## MATERIAL FOR THE TASK

*** Begin section ***

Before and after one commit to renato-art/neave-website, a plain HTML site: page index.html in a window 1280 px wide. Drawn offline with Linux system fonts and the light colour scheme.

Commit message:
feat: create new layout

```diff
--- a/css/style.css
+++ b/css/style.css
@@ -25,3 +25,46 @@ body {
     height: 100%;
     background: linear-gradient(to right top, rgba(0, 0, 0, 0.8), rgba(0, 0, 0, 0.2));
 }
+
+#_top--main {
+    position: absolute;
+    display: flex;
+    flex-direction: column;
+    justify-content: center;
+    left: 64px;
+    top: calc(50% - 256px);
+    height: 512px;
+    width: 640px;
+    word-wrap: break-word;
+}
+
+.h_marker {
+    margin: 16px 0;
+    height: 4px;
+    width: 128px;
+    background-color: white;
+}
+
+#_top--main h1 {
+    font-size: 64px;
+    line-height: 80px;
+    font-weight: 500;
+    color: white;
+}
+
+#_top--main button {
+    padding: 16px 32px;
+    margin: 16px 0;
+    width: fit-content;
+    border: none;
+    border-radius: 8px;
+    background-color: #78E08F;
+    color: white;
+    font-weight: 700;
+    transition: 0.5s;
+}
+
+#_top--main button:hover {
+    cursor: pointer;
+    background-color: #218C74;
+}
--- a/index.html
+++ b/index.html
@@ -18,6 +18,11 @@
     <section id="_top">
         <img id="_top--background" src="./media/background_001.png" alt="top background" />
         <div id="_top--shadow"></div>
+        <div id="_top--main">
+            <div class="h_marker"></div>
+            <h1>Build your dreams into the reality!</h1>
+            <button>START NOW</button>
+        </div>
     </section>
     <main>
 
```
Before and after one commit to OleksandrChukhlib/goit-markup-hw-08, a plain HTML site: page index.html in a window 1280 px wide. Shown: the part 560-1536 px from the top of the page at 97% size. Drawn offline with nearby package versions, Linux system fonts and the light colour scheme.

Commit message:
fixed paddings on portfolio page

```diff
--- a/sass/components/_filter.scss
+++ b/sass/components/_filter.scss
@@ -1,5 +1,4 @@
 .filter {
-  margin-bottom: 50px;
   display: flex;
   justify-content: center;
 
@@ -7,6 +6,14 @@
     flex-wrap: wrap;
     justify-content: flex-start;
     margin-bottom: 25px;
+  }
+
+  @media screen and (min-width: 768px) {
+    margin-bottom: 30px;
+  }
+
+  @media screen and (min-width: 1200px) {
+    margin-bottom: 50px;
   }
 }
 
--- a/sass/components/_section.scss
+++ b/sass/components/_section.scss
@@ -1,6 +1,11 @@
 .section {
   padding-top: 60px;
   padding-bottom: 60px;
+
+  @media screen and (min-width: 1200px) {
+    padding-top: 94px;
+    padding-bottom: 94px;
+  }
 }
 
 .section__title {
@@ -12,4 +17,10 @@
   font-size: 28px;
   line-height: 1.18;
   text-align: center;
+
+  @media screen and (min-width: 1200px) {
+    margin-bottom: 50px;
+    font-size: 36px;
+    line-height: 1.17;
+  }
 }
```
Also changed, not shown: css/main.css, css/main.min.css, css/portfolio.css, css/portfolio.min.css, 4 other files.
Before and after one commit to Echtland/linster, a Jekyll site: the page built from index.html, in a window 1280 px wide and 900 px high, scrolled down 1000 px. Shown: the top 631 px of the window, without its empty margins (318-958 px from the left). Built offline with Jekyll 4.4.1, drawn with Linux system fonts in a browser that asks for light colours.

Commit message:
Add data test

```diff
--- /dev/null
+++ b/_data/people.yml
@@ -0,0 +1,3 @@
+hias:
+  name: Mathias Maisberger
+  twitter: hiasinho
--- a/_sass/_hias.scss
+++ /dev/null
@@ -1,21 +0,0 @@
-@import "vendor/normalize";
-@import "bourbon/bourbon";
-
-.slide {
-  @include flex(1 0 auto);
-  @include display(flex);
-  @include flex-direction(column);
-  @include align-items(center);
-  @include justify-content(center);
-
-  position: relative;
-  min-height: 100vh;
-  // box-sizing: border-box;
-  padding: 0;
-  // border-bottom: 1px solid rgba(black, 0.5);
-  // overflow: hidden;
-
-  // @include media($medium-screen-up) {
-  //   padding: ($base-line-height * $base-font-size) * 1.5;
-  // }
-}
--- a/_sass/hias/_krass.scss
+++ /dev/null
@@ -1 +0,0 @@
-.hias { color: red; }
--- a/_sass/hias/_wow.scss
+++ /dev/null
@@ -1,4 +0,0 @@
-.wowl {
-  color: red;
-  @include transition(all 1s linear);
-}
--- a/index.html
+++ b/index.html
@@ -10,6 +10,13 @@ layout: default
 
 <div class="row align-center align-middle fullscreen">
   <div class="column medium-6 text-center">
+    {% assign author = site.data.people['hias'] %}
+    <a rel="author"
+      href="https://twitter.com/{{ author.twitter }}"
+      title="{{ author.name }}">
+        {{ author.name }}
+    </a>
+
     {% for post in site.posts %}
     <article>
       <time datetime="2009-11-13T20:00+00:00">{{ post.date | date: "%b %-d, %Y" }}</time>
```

*** End section ***

Each entry needs to be copied out exactly.

Before and after one commit to renato-art/neave-website, a plain HTML site: page index.html in a window 1280 px wide. Drawn offline with Linux system fonts and the light colour scheme.

Commit message:
feat: create new layout

```diff
--- a/css/style.css
+++ b/css/style.css
@@ -25,3 +25,46 @@ body {
     height: 100%;
     background: linear-gradient(to right top, rgba(0, 0, 0, 0.8), rgba(0, 0, 0, 0.2));
 }
+
+#_top--main {
+    position: absolute;
+    display: flex;
+    flex-direction: column;
+    justify-content: center;
+    left: 64px;
+    top: calc(50% - 256px);
+    height: 512px;
+    width: 640px;
+    word-wrap: break-word;
+}
+
+.h_marker {
+    margin: 16px 0;
+    height: 4px;
+    width: 128px;
+    background-color: white;
+}
+
+#_top--main h1 {
+    font-size: 64px;
+    line-height: 80px;
+    font-weight: 500;
+    color: white;
+}
+
+#_top--main button {
+    padding: 16px 32px;
+    margin: 16px 0;
+    width: fit-content;
+    border: none;
+    border-radius: 8px;
+    background-color: #78E08F;
+    color: white;
+    font-weight: 700;
+    transition: 0.5s;
+}
+
+#_top--main button:hover {
+    cursor: pointer;
+    background-color: #218C74;
+}
--- a/index.html
+++ b/index.html
@@ -18,6 +18,11 @@
     <section id="_top">
         <img id="_top--background" src="./media/background_001.png" alt="top background" />
         <div id="_top--shadow"></div>
+        <div id="_top--main">
+            <div class="h_marker"></div>
+            <h1>Build your dreams into the reality!</h1>
+            <button>START NOW</button>
+        </div>
     </section>
     <main>
 
```
Before and after one commit to OleksandrChukhlib/goit-markup-hw-08, a plain HTML site: page index.html in a window 1280 px wide. Shown: the part 560-1536 px from the top of the page at 97% size. Drawn offline with nearby package versions, Linux system fonts and the light colour scheme.

Commit message:
fixed paddings on portfolio page

```diff
--- a/sass/components/_filter.scss
+++ b/sass/components/_filter.scss
@@ -1,5 +1,4 @@
 .filter {
-  margin-bottom: 50px;
   display: flex;
   justify-content: center;
 
@@ -7,6 +6,14 @@
     flex-wrap: wrap;
     justify-content: flex-start;
     margin-bottom: 25px;
+  }
+
+  @media screen and (min-width: 768px) {
+    margin-bottom: 30px;
+  }
+
+  @media screen and (min-width: 1200px) {
+    margin-bottom: 50px;
   }
 }
 
--- a/sass/components/_section.scss
+++ b/sass/components/_section.scss
@@ -1,6 +1,11 @@
 .section {
   padding-top: 60px;
   padding-bottom: 60px;
+
+  @media screen and (min-width: 1200px) {
+    padding-top: 94px;
+    padding-bottom: 94px;
+  }
 }
 
 .section__title {
@@ -12,4 +17,10 @@
   font-size: 28px;
   line-height: 1.18;
   text-align: center;
+
+  @media screen and (min-width: 1200px) {
+    margin-bottom: 50px;
+    font-size: 36px;
+    line-height: 1.17;
+  }
 }
```
Also changed, not shown: css/main.css, css/main.min.css, css/portfolio.css, css/portfolio.min.css, 4 other files.
Before and after one commit to Echtland/linster, a Jekyll site: the page built from index.html, in a window 1280 px wide and 900 px high, scrolled down 1000 px. Shown: the top 631 px of the window, without its empty margins (318-958 px from the left). Built offline with Jekyll 4.4.1, drawn with Linux system fonts in a browser that asks for light colours.

Commit message:
Add data test

```diff
--- /dev/null
+++ b/_data/people.yml
@@ -0,0 +1,3 @@
+hias:
+  name: Mathias Maisberger
+  twitter: hiasinho
--- a/_sass/_hias.scss
+++ /dev/null
@@ -1,21 +0,0 @@
-@import "vendor/normalize";
-@import "bourbon/bourbon";
-
-.slide {
-  @include flex(1 0 auto);
-  @include display(flex);
-  @include flex-direction(column);
-  @include align-items(center);
-  @include justify-content(center);
-
-  position: relative;
-  min-height: 100vh;
-  // box-sizing: border-box;
-  padding: 0;
-  // border-bottom: 1px solid rgba(black, 0.5);
-  // overflow: hidden;
-
-  // @include media($medium-screen-up) {
-  //   padding: ($base-line-height * $base-font-size) * 1.5;
-  // }
-}
--- a/_sass/hias/_krass.scss
+++ /dev/null
@@ -1 +0,0 @@
-.hias { color: red; }
--- a/_sass/hias/_wow.scss
+++ /dev/null
@@ -1,4 +0,0 @@
-.wowl {
-  color: red;
-  @include transition(all 1s linear);
-}
--- a/index.html
+++ b/index.html
@@ -10,6 +10,13 @@ layout: default
 
 <div class="row align-center align-middle fullscreen">
   <div class="column medium-6 text-center">
+    {% assign author = site.data.people['hias'] %}
+    <a rel="author"
+      href="https://twitter.com/{{ author.twitter }}"
+      title="{{ author.name }}">
+        {{ author.name }}
+    </a>
+
     {% for post in site.posts %}
     <article>
       <time datetime="2009-11-13T20:00+00:00">{{ post.date | date: "%b %-d, %Y" }}</time>
```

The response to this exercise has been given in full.